”I decided I should probably also not be just tweeting about it, I should do something myself,” said Flack.
”It seems that couch activism and having hashtags doesn’t do anything.”
He decided to go ahead and lay the charge online on the SA Human Rights Commission’s website, for allegedly inciting violence, and sedition.
He said the commission acknowledged his complaint, telling him it had been referred to its KwaZulu-Natal office.
The rights Flack alleges were violated by the king include the rights to dignity, security, life, movement and residence, contained in the Bill of Rights.
This followed reports of a speech he made in Pongola, KwaZulu- Natal, towards the end of March in which the king complained about crime and dirty streets.
Saying, ”forgive me but I must speak”, according to an eNCA translation of the clip from Zulu, he said, reportedly, that immigrants should ”take their bags and go”.
”So I cited those [rights] and mentioned that I believed he had incited xenophobic attacks and destabilised portions of the country.”
”I want him to be criminally charged for this, and he needs to be held accountable in terms of the law.
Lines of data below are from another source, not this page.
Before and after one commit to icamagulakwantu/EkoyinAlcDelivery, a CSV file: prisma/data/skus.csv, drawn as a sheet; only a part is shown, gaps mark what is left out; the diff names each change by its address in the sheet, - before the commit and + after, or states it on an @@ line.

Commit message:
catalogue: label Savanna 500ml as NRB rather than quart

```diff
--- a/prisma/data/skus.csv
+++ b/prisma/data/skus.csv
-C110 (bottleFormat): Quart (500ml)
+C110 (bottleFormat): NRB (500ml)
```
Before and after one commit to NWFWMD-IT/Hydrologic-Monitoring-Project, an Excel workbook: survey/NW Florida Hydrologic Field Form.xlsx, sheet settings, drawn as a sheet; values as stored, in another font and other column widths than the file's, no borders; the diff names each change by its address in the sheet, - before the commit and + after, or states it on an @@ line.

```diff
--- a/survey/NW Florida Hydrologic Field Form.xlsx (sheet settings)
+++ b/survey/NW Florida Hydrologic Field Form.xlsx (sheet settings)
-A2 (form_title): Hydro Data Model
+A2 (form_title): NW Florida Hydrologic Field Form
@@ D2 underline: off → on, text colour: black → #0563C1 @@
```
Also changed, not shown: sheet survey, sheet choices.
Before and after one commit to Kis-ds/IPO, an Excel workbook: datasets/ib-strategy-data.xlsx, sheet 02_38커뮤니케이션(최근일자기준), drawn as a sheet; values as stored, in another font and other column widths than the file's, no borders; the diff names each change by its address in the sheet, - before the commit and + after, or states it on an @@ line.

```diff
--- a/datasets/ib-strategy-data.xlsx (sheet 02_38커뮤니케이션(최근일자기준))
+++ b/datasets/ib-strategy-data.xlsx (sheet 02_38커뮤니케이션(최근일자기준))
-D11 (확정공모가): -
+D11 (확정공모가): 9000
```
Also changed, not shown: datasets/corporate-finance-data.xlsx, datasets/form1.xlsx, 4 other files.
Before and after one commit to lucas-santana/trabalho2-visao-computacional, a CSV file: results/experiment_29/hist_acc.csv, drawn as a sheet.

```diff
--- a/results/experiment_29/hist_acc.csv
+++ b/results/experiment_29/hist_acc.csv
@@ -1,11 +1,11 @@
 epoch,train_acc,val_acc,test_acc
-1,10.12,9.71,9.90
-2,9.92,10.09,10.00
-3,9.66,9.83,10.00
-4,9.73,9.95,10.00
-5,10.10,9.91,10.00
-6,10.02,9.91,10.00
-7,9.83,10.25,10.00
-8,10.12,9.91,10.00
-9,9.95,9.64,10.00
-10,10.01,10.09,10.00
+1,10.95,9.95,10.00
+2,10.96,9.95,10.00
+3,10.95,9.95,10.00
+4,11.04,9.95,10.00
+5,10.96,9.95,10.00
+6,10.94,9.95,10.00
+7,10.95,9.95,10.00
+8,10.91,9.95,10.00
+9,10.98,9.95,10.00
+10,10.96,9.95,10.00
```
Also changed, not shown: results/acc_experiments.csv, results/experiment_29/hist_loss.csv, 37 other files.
He can’t expect there to be no repercussions.”
SAHRC spokesperson Isaac Mangena could not immediately confirm Flack’s complaint, but said he had just returned from an SAHRC trip to KwaZulu-Natal, which included a visit to the king’s office for a similar complaint received a few weeks ago.
He would not say who had laid that complaint, nor the outcome of the meeting at the king’s office.
City Press reported that king claimed his words had been lost in translation and that he had been misquoted.
Mangena said SAHRC team had visited camps housing displaced people and lamented the poor conditions there, which included two children being taken to hospital by ambulance to be treated for diarrhoea.
”The situation is grave. It is very sad. The places that these people are staying at are not really meant for a long period stay. There are concerns about health, especially women and children.”
The commission called on authorities to make sure they are properly housed.
Mangena said there had been simmering tensions in KwaZulu-Natal for a long time – mostly around businesses, and the looting was evidence that poverty was playing an important role in it.
By: Jenni Evans